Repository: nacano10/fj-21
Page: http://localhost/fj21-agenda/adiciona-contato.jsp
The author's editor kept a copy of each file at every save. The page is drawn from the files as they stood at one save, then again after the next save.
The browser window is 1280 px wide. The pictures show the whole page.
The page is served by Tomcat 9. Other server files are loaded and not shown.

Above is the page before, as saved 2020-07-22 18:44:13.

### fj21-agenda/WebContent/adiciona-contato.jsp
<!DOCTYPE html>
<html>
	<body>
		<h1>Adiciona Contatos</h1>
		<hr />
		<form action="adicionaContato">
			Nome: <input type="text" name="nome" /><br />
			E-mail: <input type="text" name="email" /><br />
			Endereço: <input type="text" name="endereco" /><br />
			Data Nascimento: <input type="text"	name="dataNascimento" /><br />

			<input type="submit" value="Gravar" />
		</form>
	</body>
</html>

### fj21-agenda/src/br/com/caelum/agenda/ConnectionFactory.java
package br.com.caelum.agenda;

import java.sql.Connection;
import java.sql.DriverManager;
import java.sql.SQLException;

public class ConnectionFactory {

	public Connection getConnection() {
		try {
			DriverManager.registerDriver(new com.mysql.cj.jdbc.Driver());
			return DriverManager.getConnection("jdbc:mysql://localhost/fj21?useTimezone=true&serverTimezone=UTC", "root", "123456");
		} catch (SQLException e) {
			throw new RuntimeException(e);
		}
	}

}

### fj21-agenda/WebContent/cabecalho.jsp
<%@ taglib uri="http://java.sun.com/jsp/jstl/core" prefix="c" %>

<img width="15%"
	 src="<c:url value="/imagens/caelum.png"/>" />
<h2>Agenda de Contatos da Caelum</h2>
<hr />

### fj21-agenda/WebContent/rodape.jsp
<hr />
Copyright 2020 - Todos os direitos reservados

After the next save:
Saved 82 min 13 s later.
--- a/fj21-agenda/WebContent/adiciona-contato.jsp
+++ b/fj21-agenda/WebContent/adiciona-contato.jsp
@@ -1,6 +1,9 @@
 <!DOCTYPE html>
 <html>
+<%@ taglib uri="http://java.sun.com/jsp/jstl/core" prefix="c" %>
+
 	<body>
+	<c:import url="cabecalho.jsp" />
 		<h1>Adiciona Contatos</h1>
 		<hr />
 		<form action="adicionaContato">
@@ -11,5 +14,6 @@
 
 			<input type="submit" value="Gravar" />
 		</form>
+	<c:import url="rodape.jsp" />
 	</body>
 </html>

* * * *

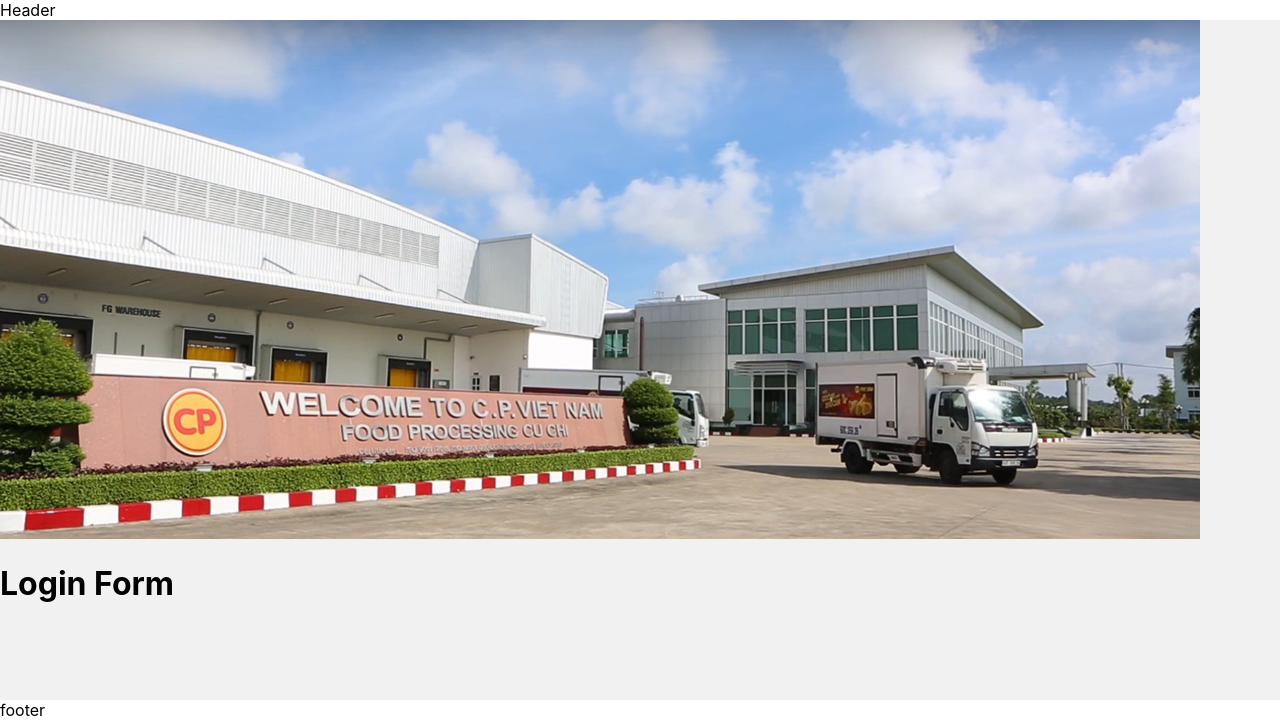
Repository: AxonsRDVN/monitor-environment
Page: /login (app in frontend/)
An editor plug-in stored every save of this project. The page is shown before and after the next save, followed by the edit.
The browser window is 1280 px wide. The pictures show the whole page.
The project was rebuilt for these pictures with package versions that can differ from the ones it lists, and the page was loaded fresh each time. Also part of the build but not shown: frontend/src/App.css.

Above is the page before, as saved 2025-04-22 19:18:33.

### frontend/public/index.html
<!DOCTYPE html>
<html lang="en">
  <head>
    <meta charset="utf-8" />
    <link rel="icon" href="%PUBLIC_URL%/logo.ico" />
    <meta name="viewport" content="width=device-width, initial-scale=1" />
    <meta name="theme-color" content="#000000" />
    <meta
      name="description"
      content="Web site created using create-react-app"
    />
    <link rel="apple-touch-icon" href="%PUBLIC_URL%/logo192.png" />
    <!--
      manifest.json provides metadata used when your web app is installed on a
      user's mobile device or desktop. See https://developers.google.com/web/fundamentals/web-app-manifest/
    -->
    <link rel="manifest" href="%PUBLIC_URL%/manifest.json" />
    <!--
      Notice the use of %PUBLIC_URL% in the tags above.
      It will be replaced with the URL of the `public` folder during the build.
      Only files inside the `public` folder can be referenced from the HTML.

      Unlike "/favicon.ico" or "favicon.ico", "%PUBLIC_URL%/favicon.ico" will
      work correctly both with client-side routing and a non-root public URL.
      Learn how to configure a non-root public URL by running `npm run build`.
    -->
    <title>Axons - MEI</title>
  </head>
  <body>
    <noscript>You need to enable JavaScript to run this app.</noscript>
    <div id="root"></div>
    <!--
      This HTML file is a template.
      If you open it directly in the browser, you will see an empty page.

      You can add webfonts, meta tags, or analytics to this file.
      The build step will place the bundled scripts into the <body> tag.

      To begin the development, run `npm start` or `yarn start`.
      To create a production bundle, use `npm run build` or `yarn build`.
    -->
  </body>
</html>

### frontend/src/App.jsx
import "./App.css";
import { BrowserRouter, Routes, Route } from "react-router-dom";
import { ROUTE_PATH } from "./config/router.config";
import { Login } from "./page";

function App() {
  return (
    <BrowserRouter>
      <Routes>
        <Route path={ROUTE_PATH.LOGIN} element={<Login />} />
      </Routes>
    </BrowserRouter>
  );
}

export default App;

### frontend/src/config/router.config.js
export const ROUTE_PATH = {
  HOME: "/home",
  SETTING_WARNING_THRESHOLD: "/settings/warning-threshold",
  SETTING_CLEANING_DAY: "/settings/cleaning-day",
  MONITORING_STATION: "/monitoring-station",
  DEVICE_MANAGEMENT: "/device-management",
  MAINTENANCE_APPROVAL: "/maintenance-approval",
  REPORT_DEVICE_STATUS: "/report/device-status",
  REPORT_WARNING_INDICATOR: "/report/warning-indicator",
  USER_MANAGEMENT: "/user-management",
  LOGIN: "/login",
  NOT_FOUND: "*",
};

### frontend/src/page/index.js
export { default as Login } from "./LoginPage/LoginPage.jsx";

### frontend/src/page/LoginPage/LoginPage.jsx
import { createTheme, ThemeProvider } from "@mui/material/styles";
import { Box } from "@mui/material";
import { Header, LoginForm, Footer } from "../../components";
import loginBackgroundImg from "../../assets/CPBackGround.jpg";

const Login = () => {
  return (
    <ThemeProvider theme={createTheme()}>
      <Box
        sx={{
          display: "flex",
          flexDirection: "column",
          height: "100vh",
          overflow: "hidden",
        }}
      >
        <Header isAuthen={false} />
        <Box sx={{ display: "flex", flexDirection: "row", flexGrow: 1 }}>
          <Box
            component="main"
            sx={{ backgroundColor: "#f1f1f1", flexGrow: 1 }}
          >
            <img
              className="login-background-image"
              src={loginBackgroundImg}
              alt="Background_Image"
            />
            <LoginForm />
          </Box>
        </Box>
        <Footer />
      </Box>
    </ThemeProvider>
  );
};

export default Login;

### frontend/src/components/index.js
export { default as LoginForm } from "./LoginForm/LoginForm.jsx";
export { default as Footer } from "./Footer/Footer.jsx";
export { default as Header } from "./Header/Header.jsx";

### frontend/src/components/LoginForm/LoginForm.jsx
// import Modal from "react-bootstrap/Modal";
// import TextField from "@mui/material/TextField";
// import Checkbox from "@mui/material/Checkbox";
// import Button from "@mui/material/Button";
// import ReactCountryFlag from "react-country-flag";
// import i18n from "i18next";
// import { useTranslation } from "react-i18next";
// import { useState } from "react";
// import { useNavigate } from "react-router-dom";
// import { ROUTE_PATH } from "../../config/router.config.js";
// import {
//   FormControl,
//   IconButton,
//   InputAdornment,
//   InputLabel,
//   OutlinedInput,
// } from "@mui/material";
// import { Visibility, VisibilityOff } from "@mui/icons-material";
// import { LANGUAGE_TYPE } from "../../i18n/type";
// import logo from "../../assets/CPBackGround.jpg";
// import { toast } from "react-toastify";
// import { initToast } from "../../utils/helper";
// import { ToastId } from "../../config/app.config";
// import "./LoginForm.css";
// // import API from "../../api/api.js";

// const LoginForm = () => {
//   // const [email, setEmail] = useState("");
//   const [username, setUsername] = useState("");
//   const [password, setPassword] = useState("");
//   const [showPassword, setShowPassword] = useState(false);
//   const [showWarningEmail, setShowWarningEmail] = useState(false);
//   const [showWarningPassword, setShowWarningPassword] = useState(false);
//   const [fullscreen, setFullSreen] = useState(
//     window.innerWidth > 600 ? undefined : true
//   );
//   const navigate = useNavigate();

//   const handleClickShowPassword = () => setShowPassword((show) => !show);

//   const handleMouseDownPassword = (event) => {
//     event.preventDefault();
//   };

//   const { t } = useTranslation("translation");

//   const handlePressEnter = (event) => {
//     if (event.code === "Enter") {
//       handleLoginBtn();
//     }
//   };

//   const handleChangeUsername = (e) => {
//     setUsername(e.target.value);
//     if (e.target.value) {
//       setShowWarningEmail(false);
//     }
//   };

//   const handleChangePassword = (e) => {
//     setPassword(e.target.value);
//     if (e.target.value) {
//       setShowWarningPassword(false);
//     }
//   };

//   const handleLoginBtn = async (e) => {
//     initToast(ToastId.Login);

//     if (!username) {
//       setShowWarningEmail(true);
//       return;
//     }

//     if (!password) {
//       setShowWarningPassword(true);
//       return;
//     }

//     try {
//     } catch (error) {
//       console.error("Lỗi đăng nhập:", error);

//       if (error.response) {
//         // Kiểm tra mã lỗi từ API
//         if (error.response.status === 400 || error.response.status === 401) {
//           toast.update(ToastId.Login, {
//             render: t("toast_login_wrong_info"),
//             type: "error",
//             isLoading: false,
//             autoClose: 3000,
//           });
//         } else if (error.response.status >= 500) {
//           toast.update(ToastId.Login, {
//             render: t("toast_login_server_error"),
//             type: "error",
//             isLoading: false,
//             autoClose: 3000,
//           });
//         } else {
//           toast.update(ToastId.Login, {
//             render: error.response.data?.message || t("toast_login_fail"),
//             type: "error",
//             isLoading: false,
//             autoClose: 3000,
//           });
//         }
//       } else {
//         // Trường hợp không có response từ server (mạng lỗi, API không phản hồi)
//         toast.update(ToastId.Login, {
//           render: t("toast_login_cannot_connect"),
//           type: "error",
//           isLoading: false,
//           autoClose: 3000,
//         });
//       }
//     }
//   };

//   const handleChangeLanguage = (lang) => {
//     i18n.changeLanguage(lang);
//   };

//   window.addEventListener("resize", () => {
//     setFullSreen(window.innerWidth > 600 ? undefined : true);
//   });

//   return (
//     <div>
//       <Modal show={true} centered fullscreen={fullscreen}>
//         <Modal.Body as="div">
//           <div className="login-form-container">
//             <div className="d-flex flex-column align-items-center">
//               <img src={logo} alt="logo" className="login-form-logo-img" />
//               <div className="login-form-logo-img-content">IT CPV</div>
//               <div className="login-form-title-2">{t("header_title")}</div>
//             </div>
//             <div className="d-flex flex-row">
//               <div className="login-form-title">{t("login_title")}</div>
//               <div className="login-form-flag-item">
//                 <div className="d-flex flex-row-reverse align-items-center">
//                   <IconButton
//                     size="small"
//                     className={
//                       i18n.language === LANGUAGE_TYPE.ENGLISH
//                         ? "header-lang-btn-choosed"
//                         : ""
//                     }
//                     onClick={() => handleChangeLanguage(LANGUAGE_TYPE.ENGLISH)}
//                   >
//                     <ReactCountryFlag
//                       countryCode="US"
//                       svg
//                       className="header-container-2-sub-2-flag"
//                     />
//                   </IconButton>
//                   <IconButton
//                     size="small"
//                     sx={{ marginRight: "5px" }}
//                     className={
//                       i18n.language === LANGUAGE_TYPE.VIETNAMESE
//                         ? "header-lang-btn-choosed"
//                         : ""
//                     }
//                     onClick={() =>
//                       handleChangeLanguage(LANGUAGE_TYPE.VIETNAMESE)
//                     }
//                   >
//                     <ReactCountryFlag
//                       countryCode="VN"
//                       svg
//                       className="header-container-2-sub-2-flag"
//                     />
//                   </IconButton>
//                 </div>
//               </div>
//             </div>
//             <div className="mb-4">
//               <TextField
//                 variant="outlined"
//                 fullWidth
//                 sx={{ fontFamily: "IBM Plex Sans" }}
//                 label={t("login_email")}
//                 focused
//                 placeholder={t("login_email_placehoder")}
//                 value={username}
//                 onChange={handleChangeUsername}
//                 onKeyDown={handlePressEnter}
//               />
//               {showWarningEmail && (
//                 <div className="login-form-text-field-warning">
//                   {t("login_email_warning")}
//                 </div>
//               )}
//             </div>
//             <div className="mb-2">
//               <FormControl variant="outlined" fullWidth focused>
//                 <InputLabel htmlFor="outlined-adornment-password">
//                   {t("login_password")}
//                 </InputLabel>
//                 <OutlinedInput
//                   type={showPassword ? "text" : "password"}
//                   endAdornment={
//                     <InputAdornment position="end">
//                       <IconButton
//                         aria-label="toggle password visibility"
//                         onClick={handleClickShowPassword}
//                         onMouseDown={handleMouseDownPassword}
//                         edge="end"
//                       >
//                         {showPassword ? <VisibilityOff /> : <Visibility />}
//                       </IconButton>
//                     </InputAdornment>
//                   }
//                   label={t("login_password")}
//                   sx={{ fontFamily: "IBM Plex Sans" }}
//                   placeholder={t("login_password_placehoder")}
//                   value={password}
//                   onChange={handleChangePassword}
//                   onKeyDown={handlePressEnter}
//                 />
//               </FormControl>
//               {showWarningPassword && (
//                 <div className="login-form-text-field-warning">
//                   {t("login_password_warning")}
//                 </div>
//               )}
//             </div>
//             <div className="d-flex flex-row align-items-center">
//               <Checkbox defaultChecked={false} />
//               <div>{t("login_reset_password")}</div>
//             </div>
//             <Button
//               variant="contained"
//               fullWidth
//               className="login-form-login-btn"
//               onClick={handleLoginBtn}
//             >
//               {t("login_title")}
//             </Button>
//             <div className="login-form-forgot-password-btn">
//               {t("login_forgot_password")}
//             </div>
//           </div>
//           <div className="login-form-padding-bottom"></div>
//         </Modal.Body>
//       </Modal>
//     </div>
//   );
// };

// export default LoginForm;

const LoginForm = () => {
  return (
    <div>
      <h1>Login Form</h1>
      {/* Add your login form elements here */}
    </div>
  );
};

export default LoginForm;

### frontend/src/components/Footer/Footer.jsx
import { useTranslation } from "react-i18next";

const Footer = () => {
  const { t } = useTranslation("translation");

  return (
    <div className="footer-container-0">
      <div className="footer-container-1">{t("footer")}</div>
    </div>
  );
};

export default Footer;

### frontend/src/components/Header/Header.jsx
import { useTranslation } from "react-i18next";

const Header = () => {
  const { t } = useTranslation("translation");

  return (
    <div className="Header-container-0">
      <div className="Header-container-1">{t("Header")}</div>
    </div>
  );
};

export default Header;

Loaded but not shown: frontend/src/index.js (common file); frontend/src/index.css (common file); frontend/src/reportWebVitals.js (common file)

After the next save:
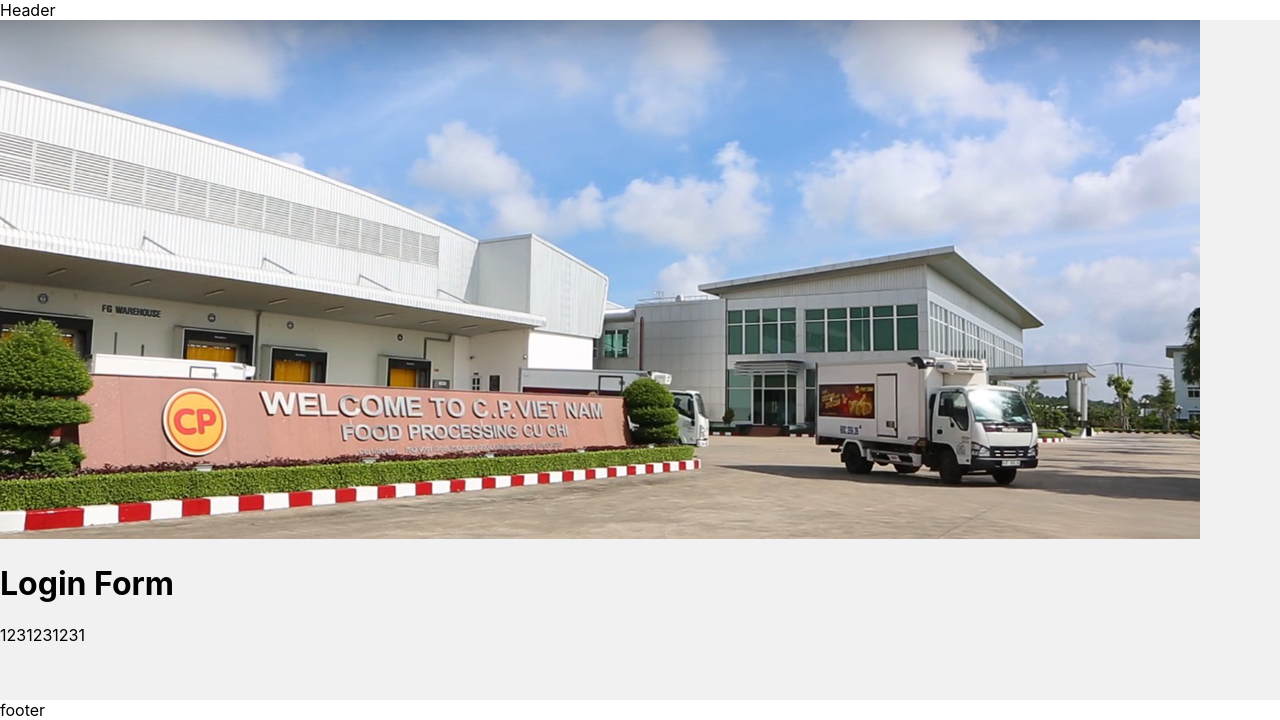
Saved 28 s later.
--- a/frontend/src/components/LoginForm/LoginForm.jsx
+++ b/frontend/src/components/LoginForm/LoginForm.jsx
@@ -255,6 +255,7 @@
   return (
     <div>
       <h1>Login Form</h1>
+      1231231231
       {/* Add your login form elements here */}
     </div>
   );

* * * *

Please return each line of the listing above that contains "useState".

// import { useState } from "react";
//   // const [email, setEmail] = useState("");
//   const [username, setUsername] = useState("");
//   const [password, setPassword] = useState("");
//   const [showPassword, setShowPassword] = useState(false);
//   const [showWarningEmail, setShowWarningEmail] = useState(false);
//   const [showWarningPassword, setShowWarningPassword] = useState(false);
//   const [fullscreen, setFullSreen] = useState(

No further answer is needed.